Exercise objective: From the records below, pull each line that has "None".

Data excerpts:
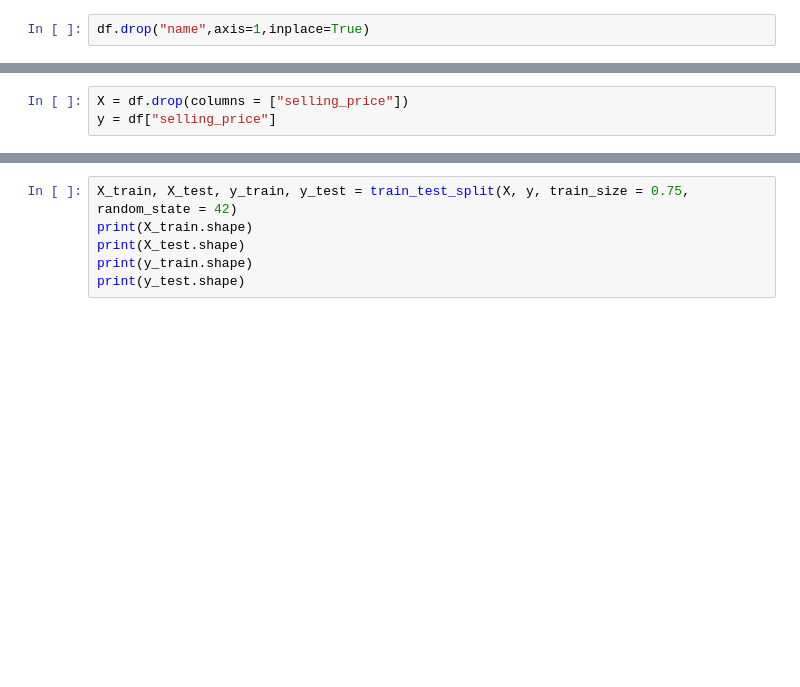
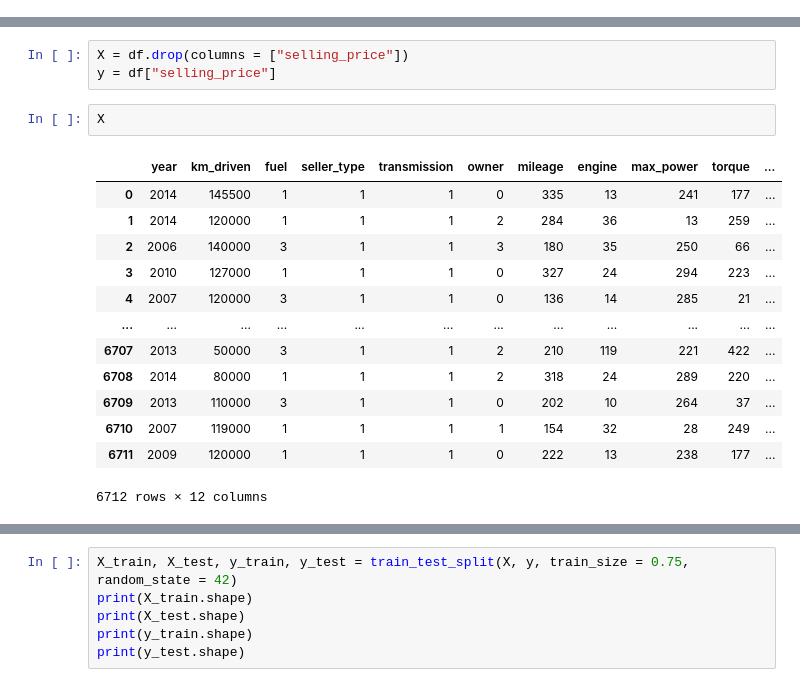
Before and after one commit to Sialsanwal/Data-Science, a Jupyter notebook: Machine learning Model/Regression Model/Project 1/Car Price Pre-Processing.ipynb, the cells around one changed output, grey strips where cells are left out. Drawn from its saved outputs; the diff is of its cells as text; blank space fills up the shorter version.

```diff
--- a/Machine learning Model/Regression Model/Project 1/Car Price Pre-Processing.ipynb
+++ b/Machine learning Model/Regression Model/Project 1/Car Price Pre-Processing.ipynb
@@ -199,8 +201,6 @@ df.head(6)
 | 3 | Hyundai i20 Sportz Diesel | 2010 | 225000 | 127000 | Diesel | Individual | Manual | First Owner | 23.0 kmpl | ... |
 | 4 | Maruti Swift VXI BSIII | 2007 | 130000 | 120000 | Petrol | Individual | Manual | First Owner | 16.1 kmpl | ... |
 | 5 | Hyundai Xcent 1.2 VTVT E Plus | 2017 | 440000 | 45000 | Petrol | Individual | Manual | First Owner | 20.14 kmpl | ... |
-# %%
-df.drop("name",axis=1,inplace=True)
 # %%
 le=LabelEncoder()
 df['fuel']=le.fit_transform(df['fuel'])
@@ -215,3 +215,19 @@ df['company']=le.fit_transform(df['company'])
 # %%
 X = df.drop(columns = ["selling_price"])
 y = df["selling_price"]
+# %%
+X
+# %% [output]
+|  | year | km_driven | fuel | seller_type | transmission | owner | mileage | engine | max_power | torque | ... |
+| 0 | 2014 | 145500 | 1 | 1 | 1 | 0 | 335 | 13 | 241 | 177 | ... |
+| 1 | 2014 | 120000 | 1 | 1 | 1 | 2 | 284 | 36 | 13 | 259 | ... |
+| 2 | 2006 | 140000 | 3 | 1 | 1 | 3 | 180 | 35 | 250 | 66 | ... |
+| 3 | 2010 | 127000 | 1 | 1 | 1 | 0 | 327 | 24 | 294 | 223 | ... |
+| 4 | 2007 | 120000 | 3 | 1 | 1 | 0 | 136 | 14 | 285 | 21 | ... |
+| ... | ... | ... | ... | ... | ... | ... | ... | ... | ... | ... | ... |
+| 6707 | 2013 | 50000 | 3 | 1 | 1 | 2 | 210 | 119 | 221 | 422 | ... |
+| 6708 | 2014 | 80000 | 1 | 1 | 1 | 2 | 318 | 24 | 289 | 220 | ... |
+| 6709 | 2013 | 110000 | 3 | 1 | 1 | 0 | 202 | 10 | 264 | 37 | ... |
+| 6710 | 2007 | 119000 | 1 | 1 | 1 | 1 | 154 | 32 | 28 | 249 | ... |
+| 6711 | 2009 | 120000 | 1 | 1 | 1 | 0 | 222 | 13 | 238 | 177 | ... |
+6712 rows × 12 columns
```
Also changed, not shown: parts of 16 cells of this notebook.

---

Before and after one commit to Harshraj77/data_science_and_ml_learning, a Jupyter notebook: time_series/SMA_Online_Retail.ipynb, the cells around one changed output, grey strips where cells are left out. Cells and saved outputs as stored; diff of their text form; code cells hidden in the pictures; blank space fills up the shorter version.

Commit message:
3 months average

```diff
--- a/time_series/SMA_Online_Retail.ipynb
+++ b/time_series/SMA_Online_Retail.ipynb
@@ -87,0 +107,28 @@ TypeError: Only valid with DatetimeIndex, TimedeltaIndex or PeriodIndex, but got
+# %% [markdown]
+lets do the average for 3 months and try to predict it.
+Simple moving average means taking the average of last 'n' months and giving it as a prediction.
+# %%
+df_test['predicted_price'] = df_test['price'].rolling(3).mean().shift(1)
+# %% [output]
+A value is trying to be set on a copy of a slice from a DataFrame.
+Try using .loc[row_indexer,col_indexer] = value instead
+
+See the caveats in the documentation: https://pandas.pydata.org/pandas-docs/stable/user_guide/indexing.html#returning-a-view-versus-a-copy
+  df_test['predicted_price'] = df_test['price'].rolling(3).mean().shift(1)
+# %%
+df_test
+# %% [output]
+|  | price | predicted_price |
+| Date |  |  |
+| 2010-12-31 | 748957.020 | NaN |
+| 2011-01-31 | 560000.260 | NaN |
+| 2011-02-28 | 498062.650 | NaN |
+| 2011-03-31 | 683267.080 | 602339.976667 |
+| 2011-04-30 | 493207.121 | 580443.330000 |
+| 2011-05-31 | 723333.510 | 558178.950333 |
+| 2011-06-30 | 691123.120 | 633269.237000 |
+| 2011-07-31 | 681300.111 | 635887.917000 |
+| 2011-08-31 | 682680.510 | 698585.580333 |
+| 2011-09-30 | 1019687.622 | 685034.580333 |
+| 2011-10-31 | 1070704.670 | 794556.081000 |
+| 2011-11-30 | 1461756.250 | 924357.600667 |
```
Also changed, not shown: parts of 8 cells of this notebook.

* * *

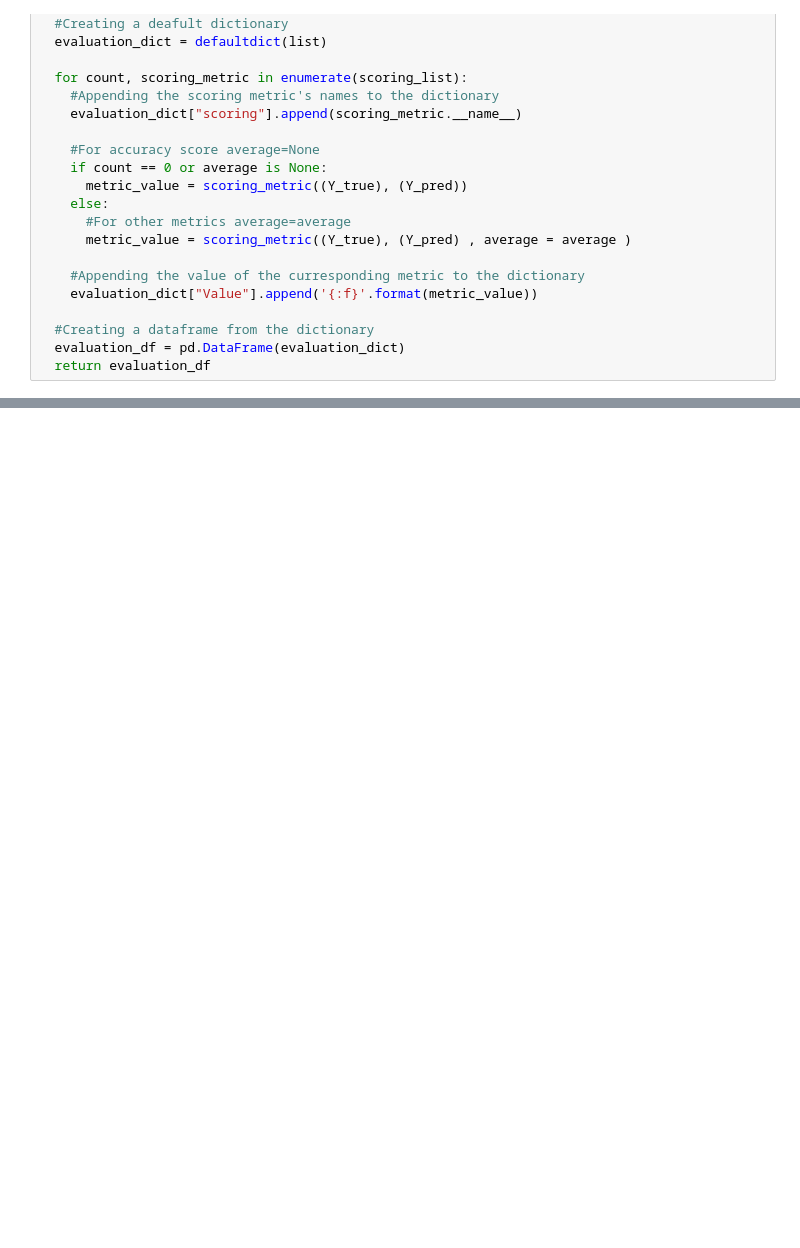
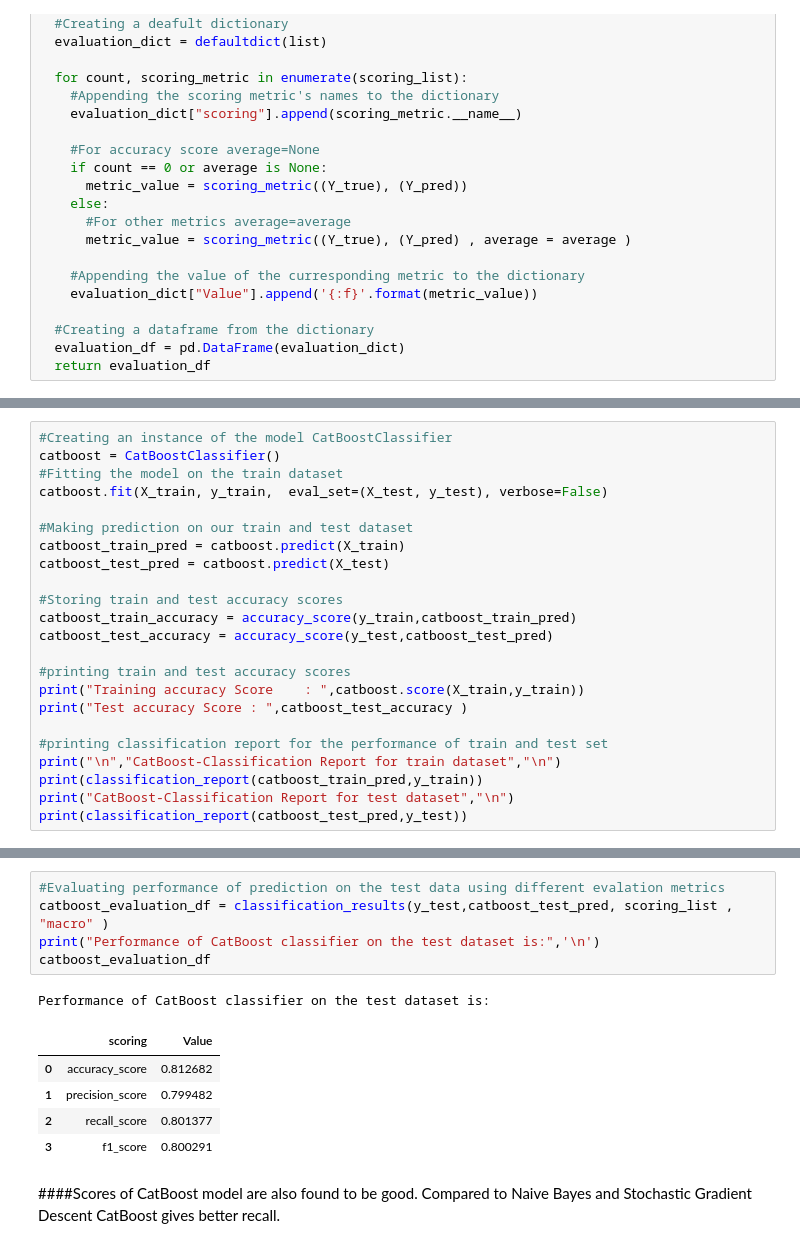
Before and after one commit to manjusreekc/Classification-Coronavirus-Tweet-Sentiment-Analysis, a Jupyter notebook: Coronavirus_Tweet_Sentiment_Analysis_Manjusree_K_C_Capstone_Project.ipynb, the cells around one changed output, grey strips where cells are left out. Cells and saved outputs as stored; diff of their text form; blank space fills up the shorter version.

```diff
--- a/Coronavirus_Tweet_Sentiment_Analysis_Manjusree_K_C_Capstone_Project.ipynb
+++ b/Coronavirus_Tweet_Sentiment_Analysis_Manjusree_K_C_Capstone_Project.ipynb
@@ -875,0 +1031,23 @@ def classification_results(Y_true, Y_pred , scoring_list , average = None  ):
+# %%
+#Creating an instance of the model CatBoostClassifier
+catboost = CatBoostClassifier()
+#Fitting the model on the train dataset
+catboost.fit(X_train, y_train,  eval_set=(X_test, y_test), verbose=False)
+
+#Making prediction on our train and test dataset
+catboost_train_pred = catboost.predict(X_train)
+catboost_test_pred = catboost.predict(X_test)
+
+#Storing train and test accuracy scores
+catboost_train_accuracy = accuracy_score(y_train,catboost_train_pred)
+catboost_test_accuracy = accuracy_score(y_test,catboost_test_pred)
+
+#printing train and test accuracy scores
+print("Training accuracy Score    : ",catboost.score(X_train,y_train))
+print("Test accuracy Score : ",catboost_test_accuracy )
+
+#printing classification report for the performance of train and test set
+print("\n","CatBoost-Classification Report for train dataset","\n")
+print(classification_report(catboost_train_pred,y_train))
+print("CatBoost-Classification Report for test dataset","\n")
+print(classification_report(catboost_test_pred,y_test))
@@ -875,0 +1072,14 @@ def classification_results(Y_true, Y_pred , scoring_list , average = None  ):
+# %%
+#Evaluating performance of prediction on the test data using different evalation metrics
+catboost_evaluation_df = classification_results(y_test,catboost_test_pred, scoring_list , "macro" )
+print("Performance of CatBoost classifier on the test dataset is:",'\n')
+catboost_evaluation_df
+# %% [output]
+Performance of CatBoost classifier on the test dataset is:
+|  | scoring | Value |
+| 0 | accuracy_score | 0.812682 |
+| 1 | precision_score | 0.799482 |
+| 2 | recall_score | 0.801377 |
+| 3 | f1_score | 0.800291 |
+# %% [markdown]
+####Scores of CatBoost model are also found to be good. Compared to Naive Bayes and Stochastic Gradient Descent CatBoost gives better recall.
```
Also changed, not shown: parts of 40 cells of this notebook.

Solution to the problem:
@@ -875,0 +1031,23 @@ def classification_results(Y_true, Y_pred , scoring_list , average = None  ):
@@ -875,0 +1072,14 @@ def classification_results(Y_true, Y_pred , scoring_list , average = None  ):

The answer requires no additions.